- What field of work are you in, and what duties are required in your position?
My job title is User Experience Researcher with You.i TV. I’m a usable security and user experience researcher. In my research, I work collaboratively with multidisciplinary teams on user-centric research projects. In my day-to-day work, I act as the voice of the user, promoting empathy and understanding of users’ characteristics and needs. Through applying HCI research methods, I evaluate existing products and services, and I’m also interested in improving the ways of working internally in my team, and across the different teams that we work with. My work involves identifying research problems, designing research studies, recruiting participants, and collecting and analyzing qualitative and quantitative data, which I find really interesting.
- What challenges did you face when looking for work after graduating?
I think most of the challenges were due to employers’ unawareness of my field of study.
The biggest challenge was that people misinterpreted my qualifications: because my thesis focused on usable security, many didn’t understand what that meant. It was a challenge to explain this relatively new yet booming field, and that during working on my thesis I applied HCI methodologies with a security lens.
Others assumed that because I’m coming from the academic side, I must not have any real experience. It was interesting because this was far from the truth; my field of study is very hands-on and applicable, we run studies with real users, and collect and analyze data from these studies. There’s also a prominent misunderstanding for many that user experience design and user experience research are synonyms. They are not.
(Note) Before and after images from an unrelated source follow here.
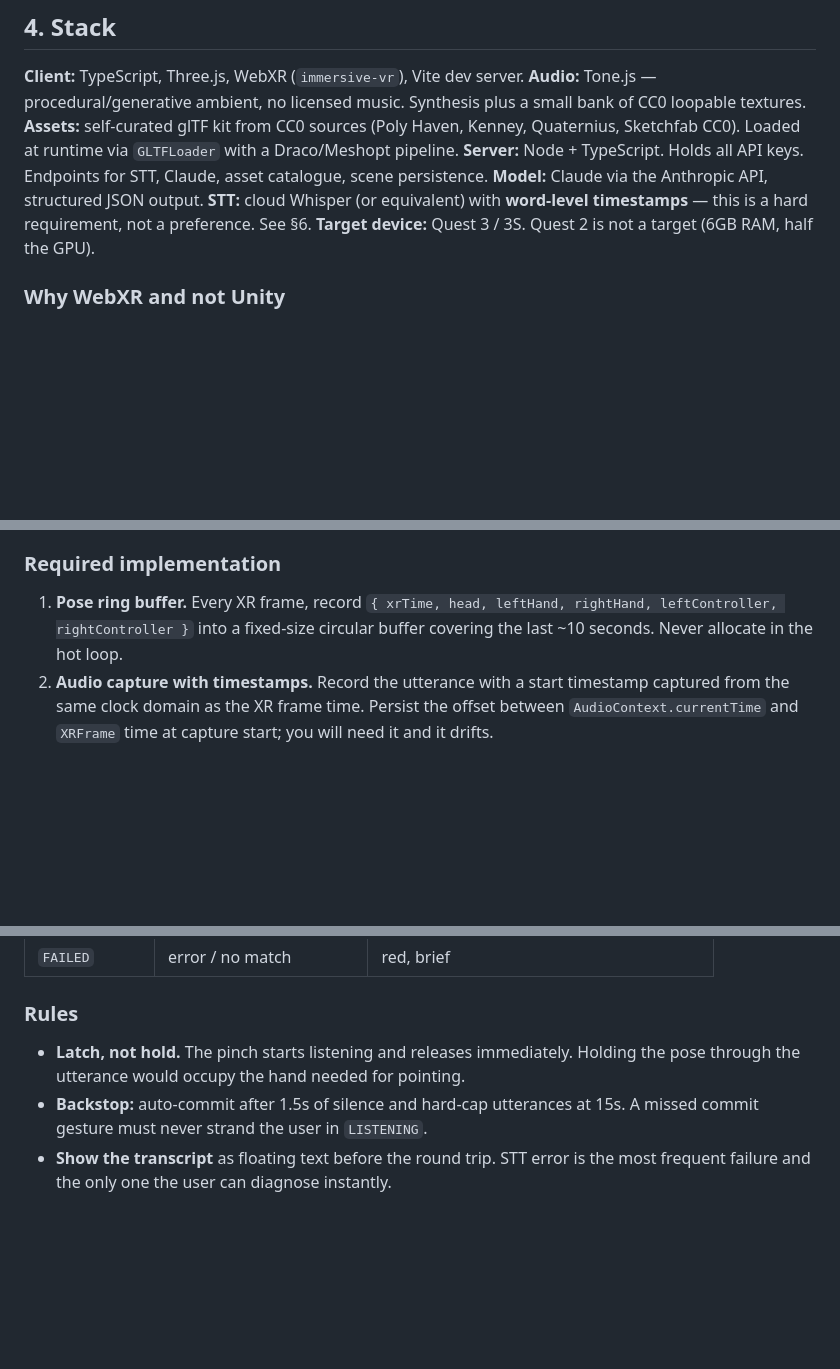
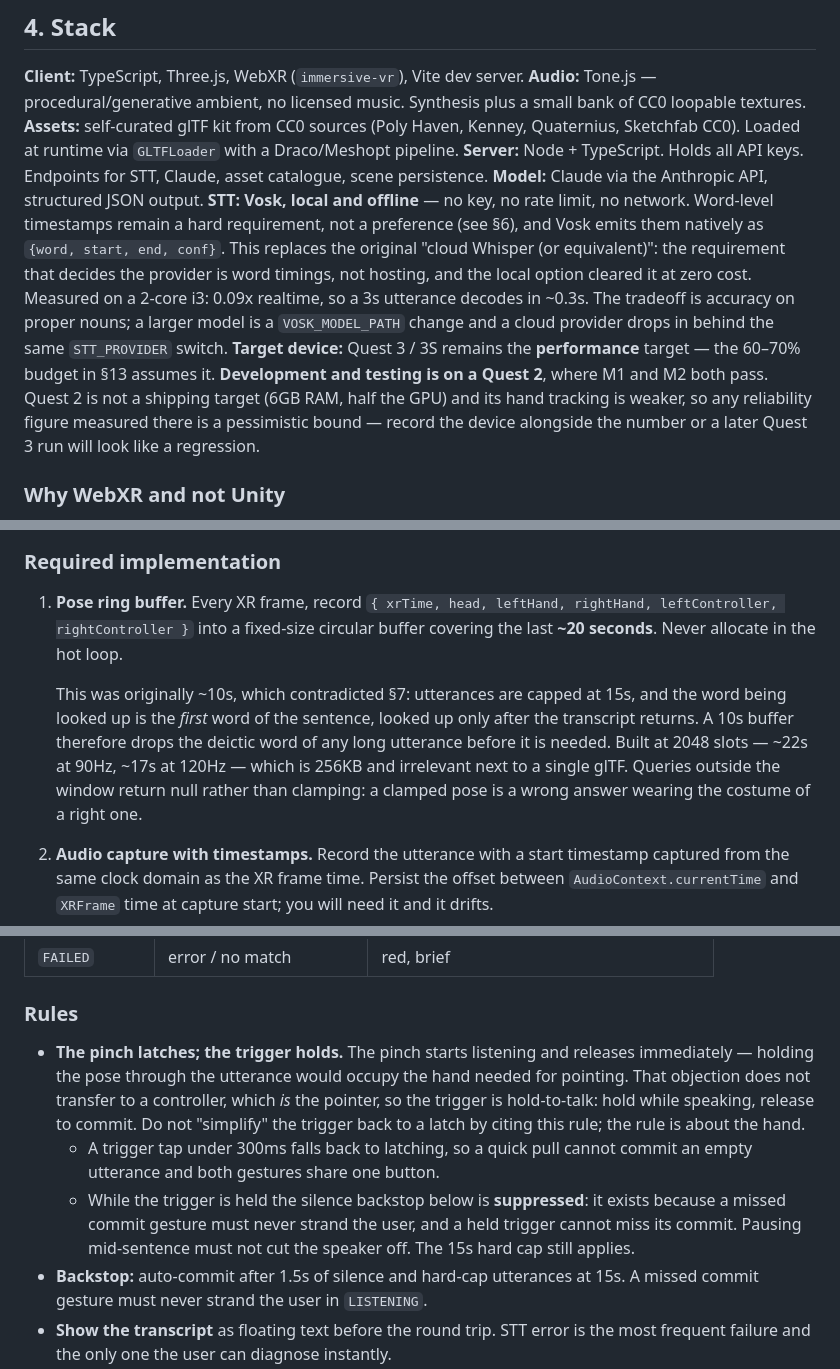
Before and after one commit to jasonsperske/vair, a Markdown page: plan.md, 3 parts joined by grey strips. Rendered like a GitHub page; blank space fills up the shorter version.

Commit message:
plan.md: correct four points where the document no longer matched reality
Each of these diverged for a reason worth keeping, so the plan changes rather
than the code.

- §4 STT: "cloud Whisper (or equivalent)" -> Vosk, local and offline. The
  requirement that decides the provider is word-level timestamps, not hosting,
  and the local option cleared it at zero cost.
- §4 target device: Quest 3/3S stays the performance target the §13 budget
  assumes, but development and testing happen on a Quest 2, where M1 and M2
  both pass. Notes that its weaker hand tracking makes any figure measured
  there a pessimistic bound, so the device belongs beside the number.
- §6.1 ring buffer: ~10s -> ~20s. The original contradicted §7 — utterances are
  capped at 15s and the word looked up is the first of the sentence, resolved
  only after the transcript returns, so a 10s buffer drops the deictic word of
  any long utterance before it is needed.
- §7: "latch, not hold" now distinguishes the two controls. The pinch latches
  because holding it occupies the pointing hand; the trigger holds because the
  controller IS the pointer, so that objection does not transfer. Records the
  sub-300ms tap fallback and the suppressed silence backstop.

Also flags, inline in §13, that both halves of its local-and-instant rule are
currently unmet: there is no ground plane, sky or lighting at all, and
move/scale/rotate route through the model at ~3s — the exact failure that rule
forbids. Recorded where the rule lives so the next session does not assume
compliance.

Co-Authored-By: Claude Opus 5 <noreply@anthropic.com>

```diff
--- a/plan.md
+++ b/plan.md
@@ -63,9 +63,19 @@ Sketchfab CC0). Loaded at runtime via `GLTFLoader` with a Draco/Meshopt pipeline
 **Server:** Node + TypeScript. Holds all API keys. Endpoints for STT, Claude, asset
 catalogue, scene persistence.
 **Model:** Claude via the Anthropic API, structured JSON output.
-**STT:** cloud Whisper (or equivalent) with **word-level timestamps** — this is a hard
-requirement, not a preference. See §6.
-**Target device:** Quest 3 / 3S. Quest 2 is not a target (6GB RAM, half the GPU).
+**STT:** **Vosk, local and offline** — no key, no rate limit, no network. Word-level
+timestamps remain a hard requirement, not a preference (see §6), and Vosk emits them
+natively as `{word, start, end, conf}`. This replaces the original "cloud Whisper (or
+equivalent)": the requirement that decides the provider is word timings, not hosting, and
+the local option cleared it at zero cost. Measured on a 2-core i3: 0.09x realtime, so a 3s
+utterance decodes in ~0.3s. The tradeoff is accuracy on proper nouns; a larger model is a
+`VOSK_MODEL_PATH` change and a cloud provider drops in behind the same `STT_PROVIDER`
+switch.
+**Target device:** Quest 3 / 3S remains the **performance** target — the 60–70% budget in
+§13 assumes it. **Development and testing is on a Quest 2**, where M1 and M2 both pass.
+Quest 2 is not a shipping target (6GB RAM, half the GPU) and its hand tracking is weaker,
+so any reliability figure measured there is a pessimistic bound — record the device
+alongside the number or a later Quest 3 run will look like a regression.
 
 ### Why WebXR and not Unity
 
@@ -113,7 +123,14 @@ when the utterance ended. By the time a transcript returns, the hand has moved.
 
 1. **Pose ring buffer.** Every XR frame, record `{ xrTime, head, leftHand, rightHand,
    leftController, rightController }` into a fixed-size circular buffer covering the last
-   ~10 seconds. Never allocate in the hot loop.
+   **~20 seconds**. Never allocate in the hot loop.
+
+   This was originally ~10s, which contradicted §7: utterances are capped at 15s, and the
+   word being looked up is the *first* word of the sentence, looked up only after the
+   transcript returns. A 10s buffer therefore drops the deictic word of any long utterance
+   before it is needed. Built at 2048 slots — ~22s at 90Hz, ~17s at 120Hz — which is 256KB
+   and irrelevant next to a single glTF. Queries outside the window return null rather than
+   clamping: a clamped pose is a wrong answer wearing the costume of a right one.
 2. **Audio capture with timestamps.** Record the utterance with a start timestamp captured
    from the same clock domain as the XR frame time. Persist the offset between
    `AudioContext.currentTime` and `XRFrame` time at capture start; you will need it and it
@@ -167,8 +184,17 @@ The controller trigger is an always-available equivalent and must never be remov
 
 ### Rules
 
-- **Latch, not hold.** The pinch starts listening and releases immediately. Holding the
-  pose through the utterance would occupy the hand needed for pointing.
+- **The pinch latches; the trigger holds.** The pinch starts listening and releases
+  immediately — holding the pose through the utterance would occupy the hand needed for
+  pointing. That objection does not transfer to a controller, which *is* the pointer, so
+  the trigger is hold-to-talk: hold while speaking, release to commit. Do not "simplify"
+  the trigger back to a latch by citing this rule; the rule is about the hand.
+  - A trigger tap under 300ms falls back to latching, so a quick pull cannot commit an
+    empty utterance and both gestures share one button.
+  - While the trigger is held the silence backstop below is **suppressed**: it exists
+    because a missed commit gesture must never strand the user, and a held trigger cannot
+    miss its commit. Pausing mid-sentence must not cut the speaker off. The 15s hard cap
+    still applies.
 - **Backstop:** auto-commit after 1.5s of silence and hard-cap utterances at 15s. A missed
   commit gesture must never strand the user in `LISTENING`.
 - **Show the transcript** as floating text before the round trip. STT error is the most
```
Also changed, not shown: other parts of plan.md (+9 -1 lines).
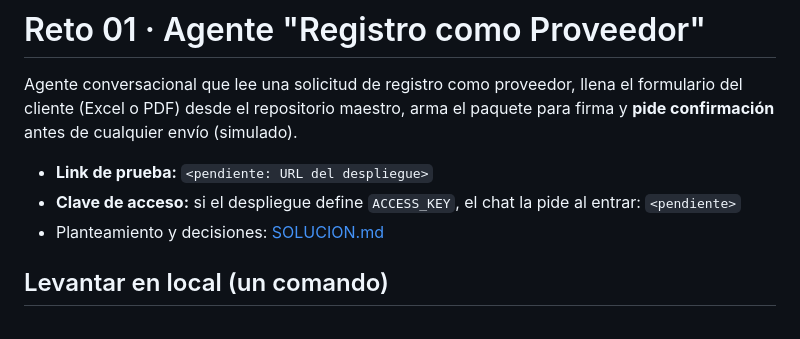
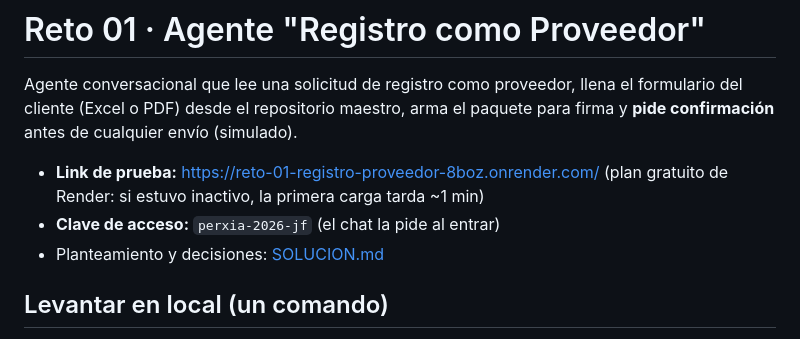
Before and after one commit to jflorian5655/reto-01-registro-proveedor, a Markdown page: README.md, the part around the change. Rendered like a GitHub page.

Commit message:
docs: link de prueba y clave de acceso
Co-Authored-By: Claude Opus 5.5 <noreply@anthropic.com>
Claude-Session: https://claude.ai/code/session_01XUccFVKw6JhvErmFFUuLxw

```diff
--- a/README.md
+++ b/README.md
@@ -2,8 +2,8 @@
 
 Agente conversacional que lee una solicitud de registro como proveedor, llena el formulario del cliente (Excel o PDF) desde el repositorio maestro, arma el paquete para firma y **pide confirmación** antes de cualquier envío (simulado).
 
-- **Link de prueba:** `<pendiente: URL del despliegue>`
-- **Clave de acceso:** si el despliegue define `ACCESS_KEY`, el chat la pide al entrar: `<pendiente>`
+- **Link de prueba:** https://reto-01-registro-proveedor-8boz.onrender.com/ (plan gratuito de Render: si estuvo inactivo, la primera carga tarda ~1 min)
+- **Clave de acceso:** `perxia-2026-jf` (el chat la pide al entrar)
 - Planteamiento y decisiones: [SOLUCION.md](SOLUCION.md)
 
 ## Levantar en local (un comando)
```
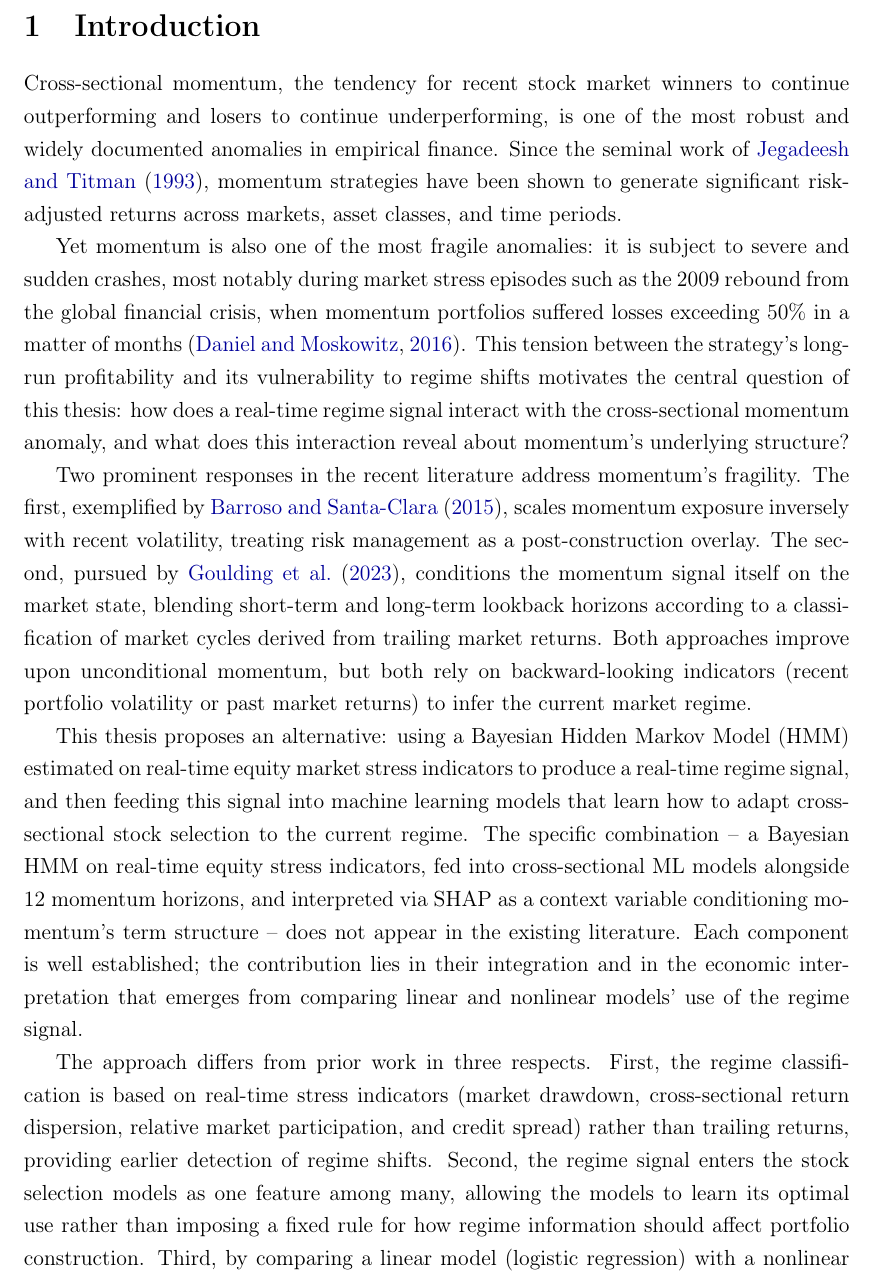
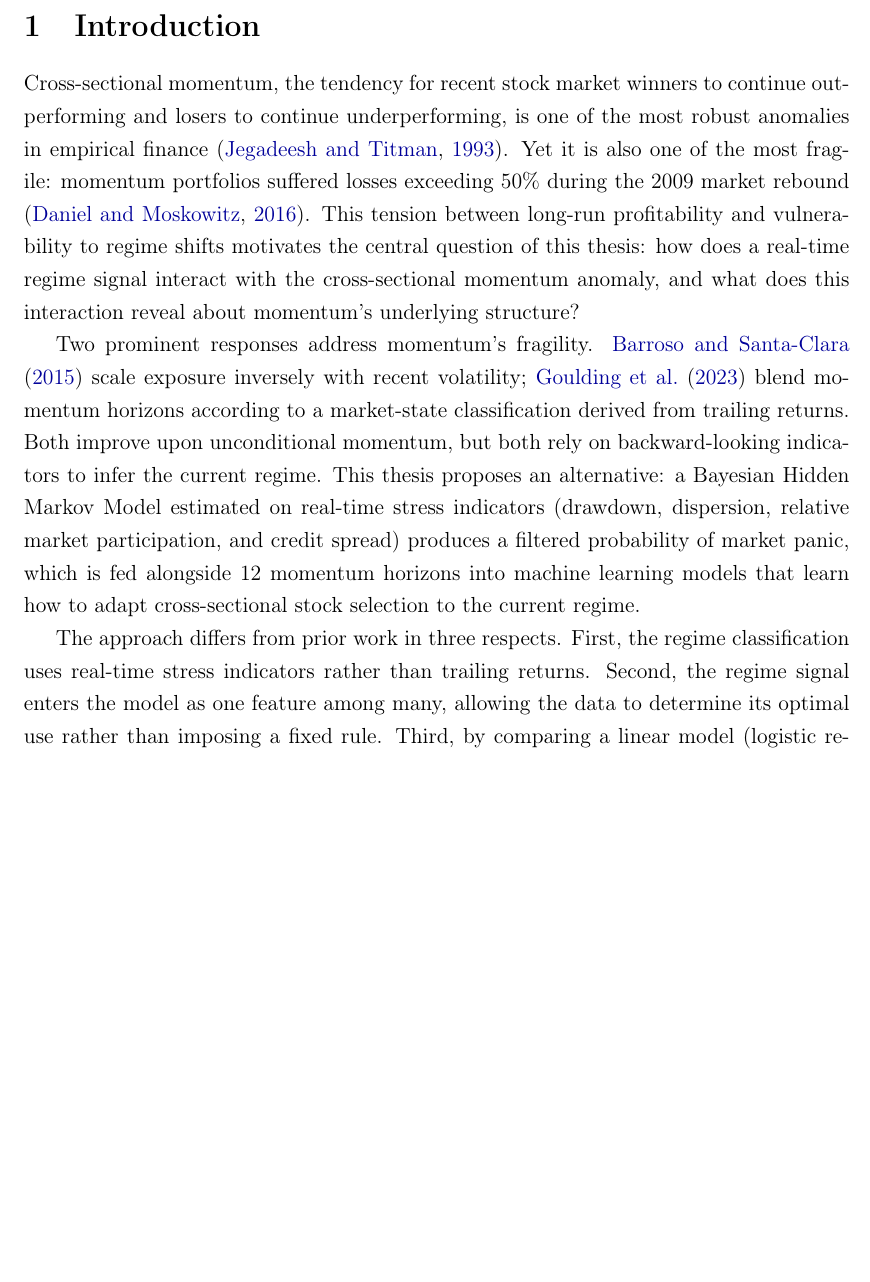
Before and after one commit to giladgang/momentum_regime, a LaTeX paper (main.tex, which reads latex/introduction.tex): part of page 4 of 65 before the commit and part of page 4 of 64 after it, cut so that both start at the same text, the shorter picture padded with empty space. Compiled offline with pdfLaTeX.

Commit message:
Rewrite introduction as one continuous section (journal style)
No subsections. Flow: hook → prior work → our approach → three differences →
findings → roadmap. Tighter prose, no redundancy.

Co-Authored-By: Claude Opus 4.6 (1M context) <noreply@anthropic.com>

```diff
--- a/latex/introduction.tex
+++ b/latex/introduction.tex
@@ -4,12 +4,9 @@
 
 \section{Introduction}\label{sec:introduction}
 
-Cross-sectional momentum, the tendency for recent stock market winners to continue outperforming and losers to continue underperforming, is one of the most robust and widely documented anomalies in empirical finance. Since the seminal work of \citet{JegadeeshTitman1993}, momentum strategies have been shown to generate significant risk-adjusted returns across markets, asset classes, and time periods.
+Cross-sectional momentum, the tendency for recent stock market winners to continue outperforming and losers to continue underperforming, is one of the most robust anomalies in empirical finance \citep{JegadeeshTitman1993}. Yet it is also one of the most fragile: momentum portfolios suffered losses exceeding 50\% during the 2009 market rebound \citep{DanielMoskowitz2016}. This tension between long-run profitability and vulnerability to regime shifts motivates the central question of this thesis: how does a real-time regime signal interact with the cross-sectional momentum anomaly, and what does this interaction reveal about momentum's underlying structure?
 
-Yet momentum is also one of the most fragile anomalies: it is subject to severe and sudden crashes, most notably during market stress episodes such as the 2009 rebound from the global financial crisis, when momentum portfolios suffered losses exceeding 50\% in a matter of months \citep{DanielMoskowitz2016}. This tension between the strategy's long-run profitability and its vulnerability to regime shifts motivates the central question of this thesis: how does a real-time regime signal interact with the cross-sectional momentum anomaly, and what does this interaction reveal about momentum's underlying structure?
+Two prominent responses address momentum's fragility. \citet{BarrosoSantaClara2015} scale exposure inversely with recent volatility; \citet{GHM2023} blend momentum horizons according to a market-state classification derived from trailing returns. Both improve upon unconditional momentum, but both rely on backward-looking indicators to infer the current regime. This thesis proposes an alternative: a Bayesian Hidden Markov Model estimated on real-time stress indicators (drawdown, dispersion, relative market participation, and credit spread) produces a filtered probability of market panic, which is fed alongside 12 momentum horizons into machine learning models that learn how to adapt cross-sectional stock selection to the current regime.
 
-Two prominent responses in the recent literature address momentum's fragility. The first, exemplified by \citet{BarrosoSantaClara2015}, scales momentum exposure inversely with recent volatility, treating risk management as a post-construction overlay. The second, pursued by \citet{GHM2023}, conditions the momentum signal itself on the market state, blending short-term and long-term lookback horizons according to a classification of market cycles derived from trailing market returns. Both approaches improve upon unconditional momentum, but both rely on backward-looking indicators (recent portfolio volatility or past market returns) to infer the current market regime.
+The approach differs from prior work in three respects. First, the regime classification uses real-time stress indicators rather than trailing returns. Second, the regime signal enters the model as one feature among many, allowing the data to determine its optimal use rather than imposing a fixed rule. Third, by comparing a linear model (logistic regression) with a nonlinear model (XGBoost) on identical features, the framework provides a clean test of whether the regime-momentum interaction requires nonlinear modelling. The central claim is that the regime signal is not a direct return predictor but a \emph{context variable} -- a feature that governs which momentum horizons are informative in a given market state.
 
-This thesis proposes an alternative: using a Bayesian Hidden Markov Model (HMM) estimated on real-time equity market stress indicators to produce a real-time regime signal, and then feeding this signal into machine learning models that learn how to adapt cross-sectional stock selection to the current regime. The specific combination -- a Bayesian HMM on real-time equity stress indicators, fed into cross-sectional ML models alongside 12 momentum horizons, and interpreted via SHAP as a context variable conditioning momentum's term structure -- does not appear in the existing literature. Each component is well established; the contribution lies in their integration and in the economic interpretation that emerges from comparing linear and nonlinear models' use of the regime signal.
-
-The approach differs from prior work in three respects. First, the regime classification is based on real-time stress indicators (market drawdown, cross-sectional return dispersion, relative market participation, and credit spread) rather than trailing returns, providing earlier detection of regime shifts. Second, the regime signal enters the stock selection models as one feature among many, allowing the models to learn its optimal use rather than imposing a fixed rule for how regime information should affect portfolio construction. Third, by comparing a linear model (logistic regression) with a nonlinear model (XGBoost), the framework provides evidence for the thesis's central claim: the regime signal is not a direct return predictor; it is a \emph{context variable} -- a feature that does not predict returns directly but governs which momentum horizons are informative in a given market state.
```
Also changed, not shown: latex/introduction.tex (5 more changed lines).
The latter is more concerned with understanding the users, their behaviours, and perceptions which in turn informs the design of systems and services.
- How did you arrive at your current position?
I responded to a job ad and went through a series of interviews for this position, including presenting some of my previous research projects.
- What advice would you give to a graduate student looking to follow a career path similar to yours?
The more experience you have, the better prepared you’ll be for your next step, so collaborate with others, work on different research projects, and stay connected to the research community (e.g. attending and presenting at conferences, attending local groups such as CapCHI). This will also provide networking opportunities with experts in the field (both in academia and industry), which would help enrich your research, as well as your future employment opportunities.